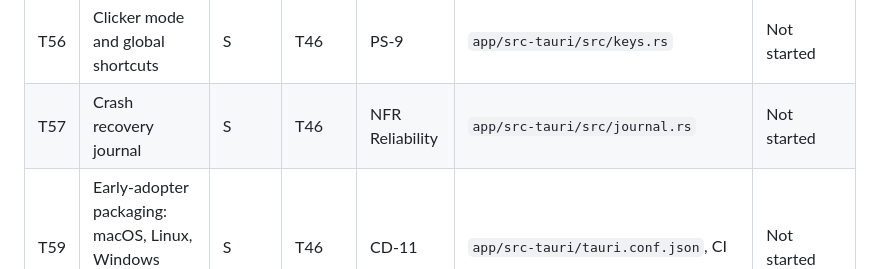
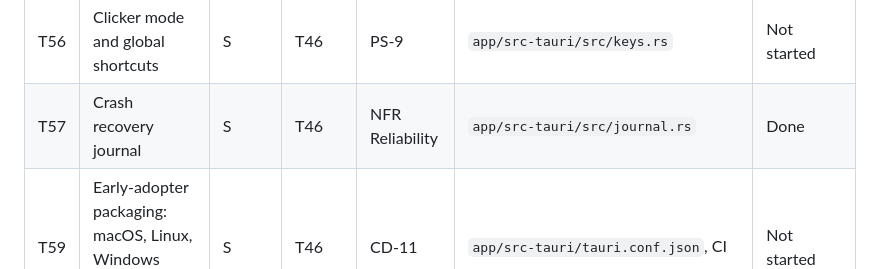
Before and after one commit to incrhst/lampstand, a Markdown page: docs/TICKETS.md, the part around the change. Rendered like a GitHub page.

Commit message:
T57 is done
Co-Authored-By: Claude Opus 5.5 <noreply@anthropic.com>

```diff
--- a/docs/TICKETS.md
+++ b/docs/TICKETS.md
@@ -228,7 +228,7 @@ The key scenario is a **service device** (a planner's laptop or the office PC) m
 | T54 | Team, invites with QR, sync status | S | T46, T18 | CD-6 | `app/src/routes/team/` | Not started |
 | T55 | Migration wizard | S | T46, T04–T13 | SL-4, BI-2 | `import/src/detect.rs`, `app/src/routes/welcome/` | Not started |
 | T56 | Clicker mode and global shortcuts | S | T46 | PS-9 | `app/src-tauri/src/keys.rs` | Not started |
-| T57 | Crash recovery journal | S | T46 | NFR Reliability | `app/src-tauri/src/journal.rs` | Not started |
+| T57 | Crash recovery journal | S | T46 | NFR Reliability | `app/src-tauri/src/journal.rs` | Done |
 | T59 | Early-adopter packaging: macOS, Linux, Windows preview, updater | S | T46 | CD-11 | `app/src-tauri/tauri.conf.json`, CI | Not started |
 | T60 | Accessibility pass (WCAG 2.2 AA) | S | T47–T54 | NFR | `app/src/` | Not started |
 | T61 | Performance and latency on a 2019 laptop | **O** | T47 | NFR | `docs/perf.md`, fixes anywhere | Not started |
```
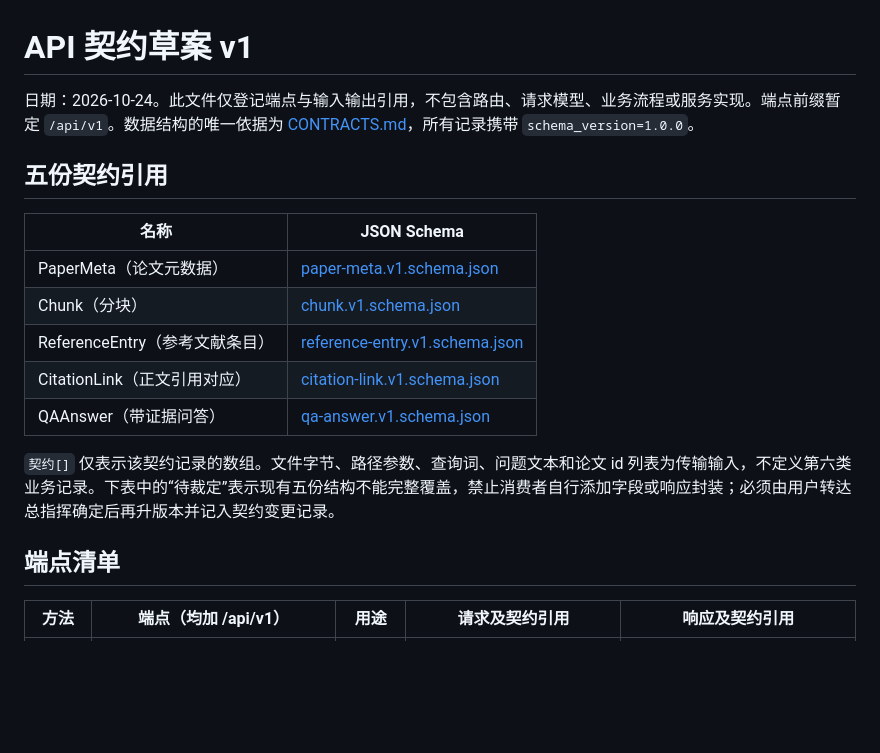
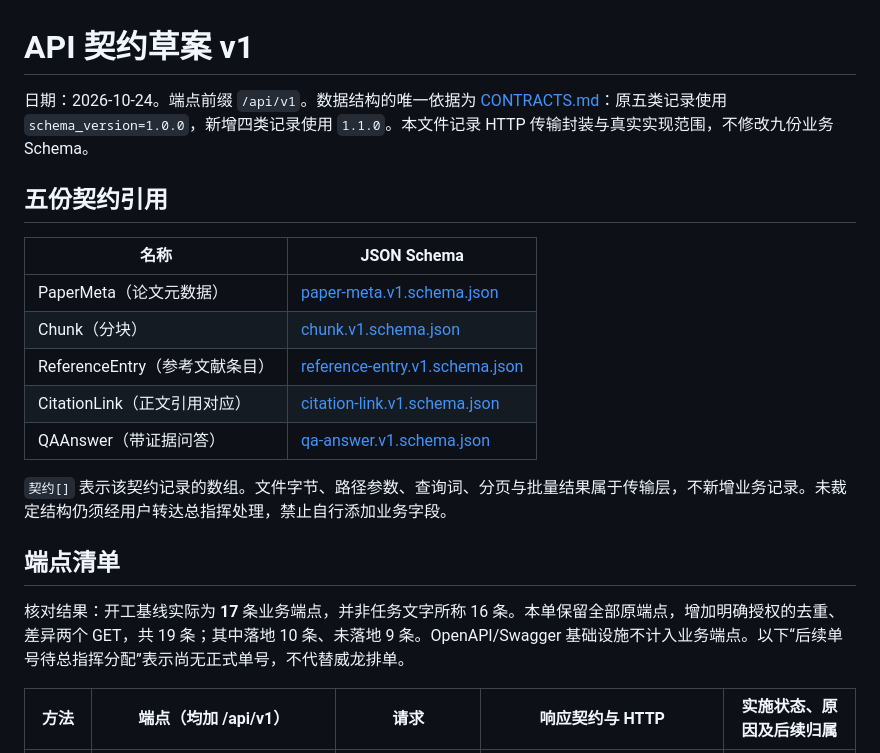
Before and after one commit to hoanhkhai1hk-wq/scholar-graph, a Markdown page: docs/api-draft-v1.md, the part around one of its changes. Rendered like a GitHub page; blank space fills up the shorter version.

```diff
--- a/docs/api-draft-v1.md
+++ b/docs/api-draft-v1.md
@@ -1,6 +1,6 @@
 # API 契约草案 v1
 
-日期：2026-10-24。此文件仅登记端点与输入输出引用，不包含路由、请求模型、业务流程或服务实现。端点前缀暂定 `/api/v1`。数据结构的唯一依据为 [CONTRACTS.md](../contracts/CONTRACTS.md)，所有记录携带 `schema_version=1.0.0`。
+日期：2026-10-24。端点前缀 `/api/v1`。数据结构的唯一依据为 [CONTRACTS.md](../contracts/CONTRACTS.md)：原五类记录使用 `schema_version=1.0.0`，新增四类记录使用 `1.1.0`。本文件记录 HTTP 传输封装与真实实现范围，不修改九份业务 Schema。
 
 ## 五份契约引用
 
@@ -12,9 +12,11 @@
 | CitationLink（正文引用对应） | [citation-link.v1.schema.json](../contracts/citation-link.v1.schema.json) |
 | QAAnswer（带证据问答） | [qa-answer.v1.schema.json](../contracts/qa-answer.v1.schema.json) |
 
-`契约[]` 仅表示该契约记录的数组。文件字节、路径参数、查询词、问题文本和论文 id 列表为传输输入，不定义第六类业务记录。下表中的“待裁定”表示现有五份结构不能完整覆盖，禁止消费者自行添加字段或响应封装；必须由用户转达总指挥确定后再升版本并记入契约变更记录。
+`契约[]` 表示该契约记录的数组。文件字节、路径参数、查询词、分页与批量结果属于传输层，不新增业务记录。未裁定结构仍须经用户转达总指挥处理，禁止自行添加业务字段。
 
 ## 端点清单
 
-| 方法 | 端点（均加 /api/v1） | 用途 | 请求及契约引用 | 响应及契约引用 |
+核对结果：开工基线实际为 **17** 条业务端点，并非任务文字所称 16 条。本单保留全部原端点，增加明确授权的去重、差异两个 GET，共 19 条；其中落地 10 条、未落地 9 条。OpenAPI/Swagger 基础设施不计入业务端点。以下“后续单号待总指挥分配”表示尚无正式单号，不代替威龙排单。
+
+| 方法 | 端点（均加 /api/v1） | 请求 | 响应契约与 HTTP | 实施状态、原因及后续归属 |
 | --- | --- | --- | --- | --- |
```
Also changed, not shown: other parts of docs/api-draft-v1.md (+42 -20 lines), backend/README.md (+13 -1 lines).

++++

## Action item
What you return must match the material above exactly, minus its pictures.

## Answer for the task
Before and after one commit to incrhst/lampstand, a Markdown page: docs/TICKETS.md, the part around the change. Rendered like a GitHub page.

Commit message:
T57 is done
Co-Authored-By: Claude Opus 5.5 <noreply@anthropic.com>

```diff
--- a/docs/TICKETS.md
+++ b/docs/TICKETS.md
@@ -228,7 +228,7 @@ The key scenario is a **service device** (a planner's laptop or the office PC) m
 | T54 | Team, invites with QR, sync status | S | T46, T18 | CD-6 | `app/src/routes/team/` | Not started |
 | T55 | Migration wizard | S | T46, T04–T13 | SL-4, BI-2 | `import/src/detect.rs`, `app/src/routes/welcome/` | Not started |
 | T56 | Clicker mode and global shortcuts | S | T46 | PS-9 | `app/src-tauri/src/keys.rs` | Not started |
-| T57 | Crash recovery journal | S | T46 | NFR Reliability | `app/src-tauri/src/journal.rs` | Not started |
+| T57 | Crash recovery journal | S | T46 | NFR Reliability | `app/src-tauri/src/journal.rs` | Done |
 | T59 | Early-adopter packaging: macOS, Linux, Windows preview, updater | S | T46 | CD-11 | `app/src-tauri/tauri.conf.json`, CI | Not started |
 | T60 | Accessibility pass (WCAG 2.2 AA) | S | T47–T54 | NFR | `app/src/` | Not started |
 | T61 | Performance and latency on a 2019 laptop | **O** | T47 | NFR | `docs/perf.md`, fixes anywhere | Not started |
```
Before and after one commit to hoanhkhai1hk-wq/scholar-graph, a Markdown page: docs/api-draft-v1.md, the part around one of its changes. Rendered like a GitHub page; blank space fills up the shorter version.

```diff
--- a/docs/api-draft-v1.md
+++ b/docs/api-draft-v1.md
@@ -1,6 +1,6 @@
 # API 契约草案 v1
 
-日期：2026-10-24。此文件仅登记端点与输入输出引用，不包含路由、请求模型、业务流程或服务实现。端点前缀暂定 `/api/v1`。数据结构的唯一依据为 [CONTRACTS.md](../contracts/CONTRACTS.md)，所有记录携带 `schema_version=1.0.0`。
+日期：2026-10-24。端点前缀 `/api/v1`。数据结构的唯一依据为 [CONTRACTS.md](../contracts/CONTRACTS.md)：原五类记录使用 `schema_version=1.0.0`，新增四类记录使用 `1.1.0`。本文件记录 HTTP 传输封装与真实实现范围，不修改九份业务 Schema。
 
 ## 五份契约引用
 
@@ -12,9 +12,11 @@
 | CitationLink（正文引用对应） | [citation-link.v1.schema.json](../contracts/citation-link.v1.schema.json) |
 | QAAnswer（带证据问答） | [qa-answer.v1.schema.json](../contracts/qa-answer.v1.schema.json) |
 
-`契约[]` 仅表示该契约记录的数组。文件字节、路径参数、查询词、问题文本和论文 id 列表为传输输入，不定义第六类业务记录。下表中的“待裁定”表示现有五份结构不能完整覆盖，禁止消费者自行添加字段或响应封装；必须由用户转达总指挥确定后再升版本并记入契约变更记录。
+`契约[]` 表示该契约记录的数组。文件字节、路径参数、查询词、分页与批量结果属于传输层，不新增业务记录。未裁定结构仍须经用户转达总指挥处理，禁止自行添加业务字段。
 
 ## 端点清单
 
-| 方法 | 端点（均加 /api/v1） | 用途 | 请求及契约引用 | 响应及契约引用 |
+核对结果：开工基线实际为 **17** 条业务端点，并非任务文字所称 16 条。本单保留全部原端点，增加明确授权的去重、差异两个 GET，共 19 条；其中落地 10 条、未落地 9 条。OpenAPI/Swagger 基础设施不计入业务端点。以下“后续单号待总指挥分配”表示尚无正式单号，不代替威龙排单。
+
+| 方法 | 端点（均加 /api/v1） | 请求 | 响应契约与 HTTP | 实施状态、原因及后续归属 |
 | --- | --- | --- | --- | --- |
```
Also changed, not shown: other parts of docs/api-draft-v1.md (+42 -20 lines), backend/README.md (+13 -1 lines).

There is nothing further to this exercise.